• _The task_: For each line of the listing that includes the word "what", show the whole line.

• _Data shown_:

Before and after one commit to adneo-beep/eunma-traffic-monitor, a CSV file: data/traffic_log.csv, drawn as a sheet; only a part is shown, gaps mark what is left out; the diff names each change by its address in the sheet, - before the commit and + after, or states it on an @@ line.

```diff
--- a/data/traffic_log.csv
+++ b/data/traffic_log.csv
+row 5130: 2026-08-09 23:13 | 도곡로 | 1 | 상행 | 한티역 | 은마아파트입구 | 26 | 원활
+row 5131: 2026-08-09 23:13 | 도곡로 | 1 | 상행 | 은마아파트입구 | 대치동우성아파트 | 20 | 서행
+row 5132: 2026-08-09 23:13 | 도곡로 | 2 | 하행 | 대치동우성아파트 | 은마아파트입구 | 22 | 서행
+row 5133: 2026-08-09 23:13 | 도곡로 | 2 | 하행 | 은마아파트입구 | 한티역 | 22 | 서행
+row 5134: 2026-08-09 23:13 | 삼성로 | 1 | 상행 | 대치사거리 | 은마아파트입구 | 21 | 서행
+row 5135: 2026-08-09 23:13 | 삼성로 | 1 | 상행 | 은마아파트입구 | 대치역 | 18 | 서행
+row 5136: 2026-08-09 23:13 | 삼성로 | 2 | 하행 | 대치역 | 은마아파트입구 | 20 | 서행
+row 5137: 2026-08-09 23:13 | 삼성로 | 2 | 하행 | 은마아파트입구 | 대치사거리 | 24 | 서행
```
==
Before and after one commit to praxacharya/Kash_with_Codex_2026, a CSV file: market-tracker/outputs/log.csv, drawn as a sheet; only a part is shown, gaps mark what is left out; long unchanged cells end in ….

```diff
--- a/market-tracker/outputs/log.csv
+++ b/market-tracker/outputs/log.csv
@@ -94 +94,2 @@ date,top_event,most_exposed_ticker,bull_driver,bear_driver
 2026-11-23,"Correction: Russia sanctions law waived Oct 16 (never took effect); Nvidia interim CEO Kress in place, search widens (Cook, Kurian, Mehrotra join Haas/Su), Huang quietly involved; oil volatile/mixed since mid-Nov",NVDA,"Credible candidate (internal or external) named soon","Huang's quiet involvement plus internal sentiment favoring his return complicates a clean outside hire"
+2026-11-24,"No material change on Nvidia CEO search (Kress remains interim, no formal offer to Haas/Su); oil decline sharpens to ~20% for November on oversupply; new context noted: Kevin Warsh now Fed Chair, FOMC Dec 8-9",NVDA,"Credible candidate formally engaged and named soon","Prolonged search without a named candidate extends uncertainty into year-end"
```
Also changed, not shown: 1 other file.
* * *
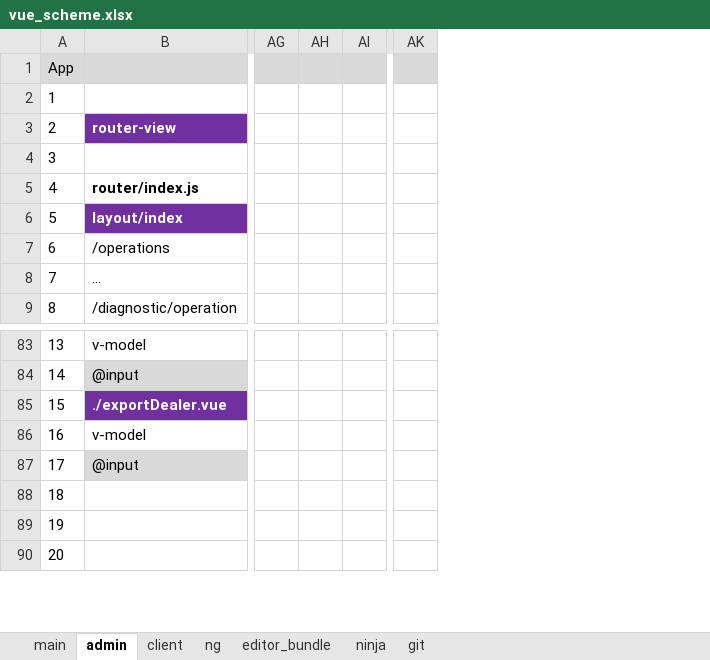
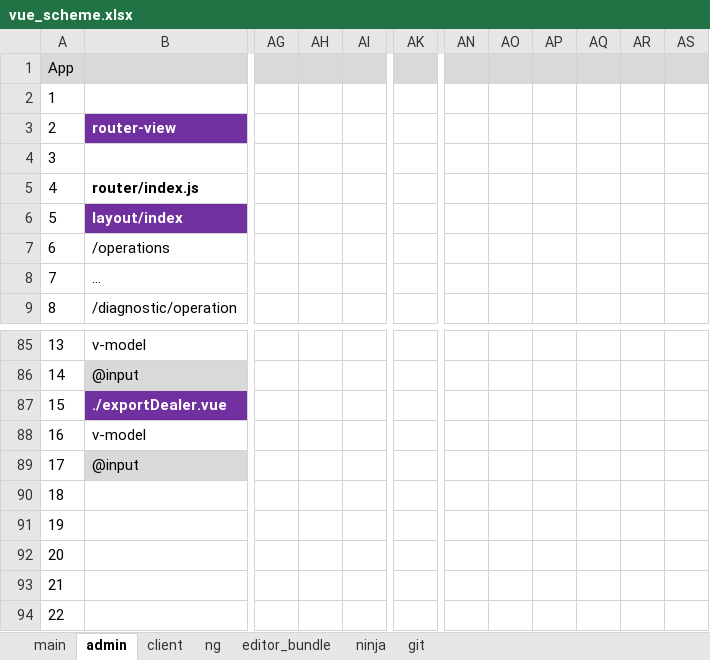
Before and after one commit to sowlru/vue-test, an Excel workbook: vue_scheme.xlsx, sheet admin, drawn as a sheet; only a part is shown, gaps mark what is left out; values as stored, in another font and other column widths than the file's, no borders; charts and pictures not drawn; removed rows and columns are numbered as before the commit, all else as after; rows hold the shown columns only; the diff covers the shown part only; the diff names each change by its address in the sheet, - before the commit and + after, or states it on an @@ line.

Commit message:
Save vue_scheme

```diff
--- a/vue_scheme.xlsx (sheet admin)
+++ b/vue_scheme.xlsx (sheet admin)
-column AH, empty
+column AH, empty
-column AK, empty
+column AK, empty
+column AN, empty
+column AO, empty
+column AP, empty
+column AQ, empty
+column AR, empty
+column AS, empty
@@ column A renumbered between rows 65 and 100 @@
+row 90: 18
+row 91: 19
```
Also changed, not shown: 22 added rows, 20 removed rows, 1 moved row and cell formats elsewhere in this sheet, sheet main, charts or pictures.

• _Finished exercise_:
Before and after one commit to adneo-beep/eunma-traffic-monitor, a CSV file: data/traffic_log.csv, drawn as a sheet; only a part is shown, gaps mark what is left out; the diff names each change by its address in the sheet, - before the commit and + after, or states it on an @@ line.
Before and after one commit to praxacharya/Kash_with_Codex_2026, a CSV file: market-tracker/outputs/log.csv, drawn as a sheet; only a part is shown, gaps mark what is left out; long unchanged cells end in ….
Before and after one commit to sowlru/vue-test, an Excel workbook: vue_scheme.xlsx, sheet admin, drawn as a sheet; only a part is shown, gaps mark what is left out; values as stored, in another font and other column widths than the file's, no borders; charts and pictures not drawn; removed rows and columns are numbered as before the commit, all else as after; rows hold the shown columns only; the diff covers the shown part only; the diff names each change by its address in the sheet, - before the commit and + after, or states it on an @@ line.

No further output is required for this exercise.